In a motion for reconsideration dated September 25 filed before the Sandiganbayan's Fifth Division, state prosecutors said the anti-graft court made a mistake when it allowed former senator Jinggoy Estrada to post bail over his pork barrel scam case.

Estrada was released from detention at the Philippine National Police Custodial Center on September 16 after three years. The Sandiganbayan allowed him to post P1 million in bail, ruling that "the evidence has not strongly established accused Estrada as the main plunderer."

The Ombudsman asked the Sandiganbayan to reverse the ruling, which was based on the "main plunderer" doctrine.

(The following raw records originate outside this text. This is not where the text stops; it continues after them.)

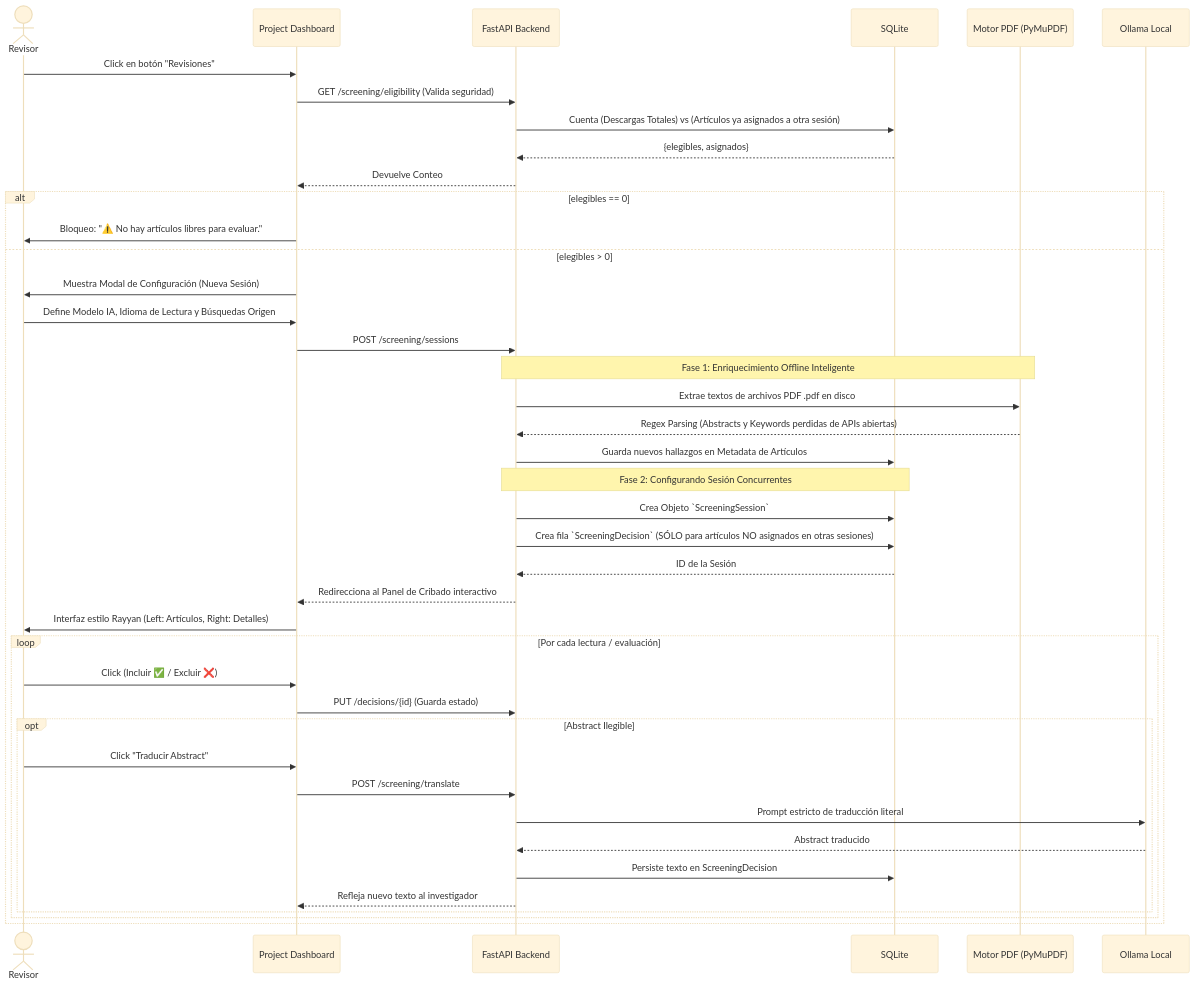
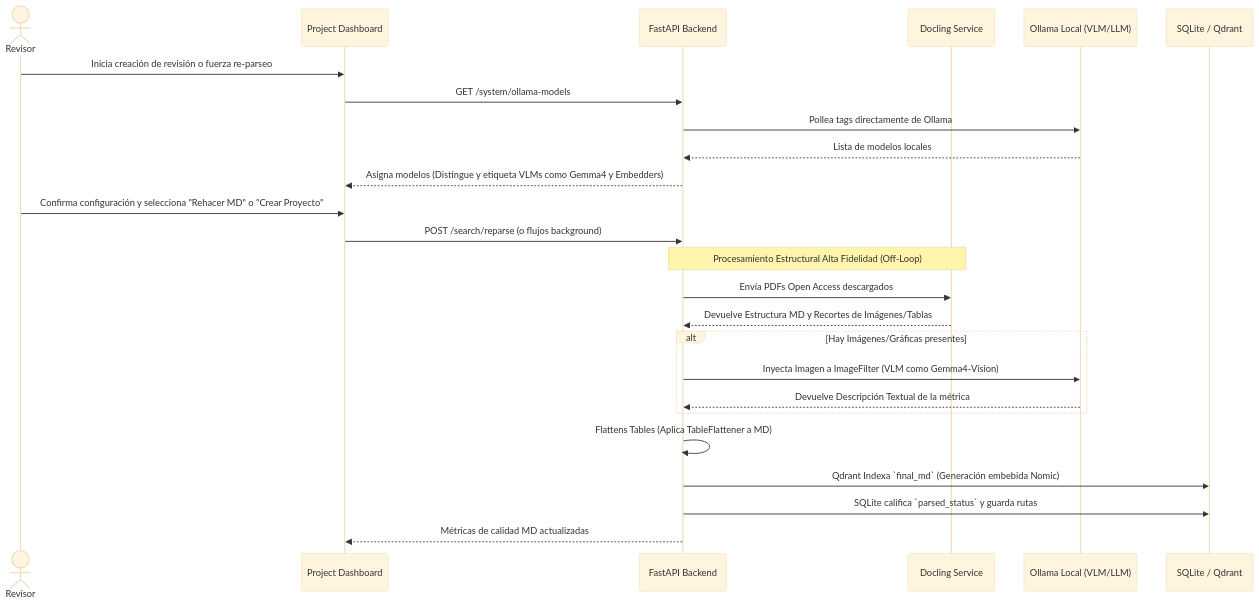
One commit to AlexPrietoRomani/AgriSearch changed the third of 3 diagrams in docs/arquitectura.md. Above: the diagram before and after it, drawn with Mermaid (base theme). The commit also changed other lines of this file and 4 other files, not shown here.

````diff
--- a/docs/arquitectura.md
+++ b/docs/arquitectura.md
@@ -187,50 +187,32 @@
 ```mermaid
 sequenceDiagram
     actor User as Revisor
     participant FE as Project Dashboard
     participant API as FastAPI Backend
-    participant DB as SQLite
-    participant PyMu as Motor PDF (PyMuPDF)
-    participant LLM as Ollama Local
+    participant Docling as Docling Service
+    participant LLM as Ollama Local (VLM/LLM)
+    participant DB as SQLite / Qdrant
 
-    User->>FE: Click en botón "Revisiones"
-    FE->>API: GET /screening/eligibility (Valida seguridad)
-    API->>DB: Cuenta (Descargas Totales) vs (Artículos ya asignados a otra sesión)
-    DB-->>API: {elegibles, asignados}
-    API-->>FE: Devuelve Conteo
+    User->>FE: Inicia creación de revisión o fuerza re-parseo
+    FE->>API: GET /system/ollama-models
+    API->>LLM: Pollea tags directamente de Ollama
+    LLM-->>API: Lista de modelos locales
+    API-->>FE: Asigna modelos (Distingue y etiqueta VLMs como Gemma4 y Embedders)
     
-    alt elegibles == 0
-        FE->>User: Bloqueo: "⚠️ No hay artículos libres para evaluar."
-    else elegibles > 0
-        FE->>User: Muestra Modal de Configuración (Nueva Sesión)
-        User->>FE: Define Modelo IA, Idioma de Lectura y Búsquedas Origen
-        FE->>API: POST /screening/sessions
-        
-        Note over API,PyMu: Fase 1: Enriquecimiento Offline Inteligente
-        API->>PyMu: Extrae textos de archivos PDF .pdf en disco
-        PyMu-->>API: Regex Parsing (Abstracts y Keywords perdidas de APIs abiertas)
-        API->>DB: Guarda nuevos hallazgos en Metadata de Artículos
-        
-        Note over API,DB: Fase 2: Configurando Sesión Concurrentes
-        API->>DB: Crea Objeto `ScreeningSession`
-        API->>DB: Crea fila `ScreeningDecision` (SÓLO para artículos NO asignados en otras sesiones)
-        DB-->>API: ID de la Sesión
-        API-->>FE: Redirecciona al Panel de Cribado interactivo
-        
-        FE->>User: Interfaz estilo Rayyan (Left: Artículos, Right: Detalles)
-        
-        loop Por cada lectura / evaluación
-            User->>FE: Click (Incluir ✅ / Excluir ❌)
-            FE->>API: PUT /decisions/{id} (Guarda estado)
-            
-            opt Abstract Ilegible
-                User->>FE: Click "Traducir Abstract"
-                FE->>API: POST /screening/translate
-                API->>LLM: Prompt estricto de traducción literal
-                LLM-->>API: Abstract traducido
-                API->>DB: Persiste texto en ScreeningDecision
-                API-->>FE: Refleja nuevo texto al investigador
-            end
-        end
+    User->>FE: Confirma configuración y selecciona "Rehacer MD" o "Crear Proyecto"
+    FE->>API: POST /search/reparse (o flujos background)
+    
+    Note over API,Docling: Procesamiento Estructural Alta Fidelidad (Off-Loop)
+    API->>Docling: Envía PDFs Open Access descargados
+    Docling-->>API: Devuelve Estructura MD y Recortes de Imágenes/Tablas
+    
+    alt Hay Imágenes/Gráficas presentes
+        API->>LLM: Inyecta Imagen a ImageFilter (VLM como Gemma4-Vision)
+        LLM-->>API: Devuelve Descripción Textual de la métrica
     end
+    
+    API->>API: Flattens Tables (Aplica TableFlattener a MD)
+    API->>DB: Qdrant Indexa `final_md` (Generación embebida Nomic)
+    API->>DB: SQLite califica `parsed_status` y guarda rutas
+    API-->>FE: Métricas de calidad MD actualizadas
 ```
````
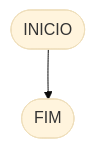
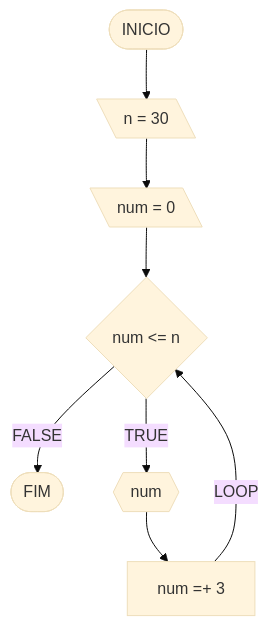
The fourth of 6 diagrams in RaciocinioLogicoAlgoritmico/lista_exercicios3.md (majuss8/ads-unifor), drawn with Mermaid (base theme) before and after one commit. The commit also changed other lines of this file, not shown here.

````diff
--- a/RaciocinioLogicoAlgoritmico/lista_exercicios3.md
+++ b/RaciocinioLogicoAlgoritmico/lista_exercicios3.md
@@ -178,4 +146,10 @@
 ```mermaid
 flowchart TD
-A([INICIO]) --> B([FIM])
+A([INICIO]) --> B[\n = 30\]
+B --> C[\num = 0\]
+C --> D{num <= n}
+D --FALSE--> E([FIM])
+D --TRUE--> F{{num}}
+F --> H[num =+ 3]
+H --LOOP--> D
 ```
````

The Fifth Division anchored its ruling on a Supreme Court decision acquitting former president Gloria Macapagal-Arroyo on grounds that the Ombudsman failed to identify her as the main plunderer in the charge sheet. 

"Let it be stressed that the text of the Plunder Law does not expressly require the prosecution to allege or identify or even prove the so-called main plunderer among the co-conspirators in the crime of plunder," the motion for reconsideration read.

The prosecution added the law recognizes plunder may be committed collectively. When it is committed as a collective act by more than one accused, there is no main plunderer as all conspiring participants are equally deemed plunderers.

Related: Jinggoy Estrada posts bail for plunder case

In granting bail to Estrada, the Sandiganbayan also said he is not a flight risk. The Ombudsman argued this was another mistake.

"In applications for bail involving non-bailable offenses, only one factor is to be considered, that is, whether the evidence of guilt is strong," it said. 

Estrada allegedly received ₱183 million in kickbacks from his Priority Development Assistance Fund, also known as pork barrel or funds a lawmaker can spend for projects. Plunder is considered a non-bailable offense.

The Ombudsman's appeal is set for hearing before the Fifth Division on Monday, October 2. Special Prosecutor Edilberto Sandoval will argue for the prosecution.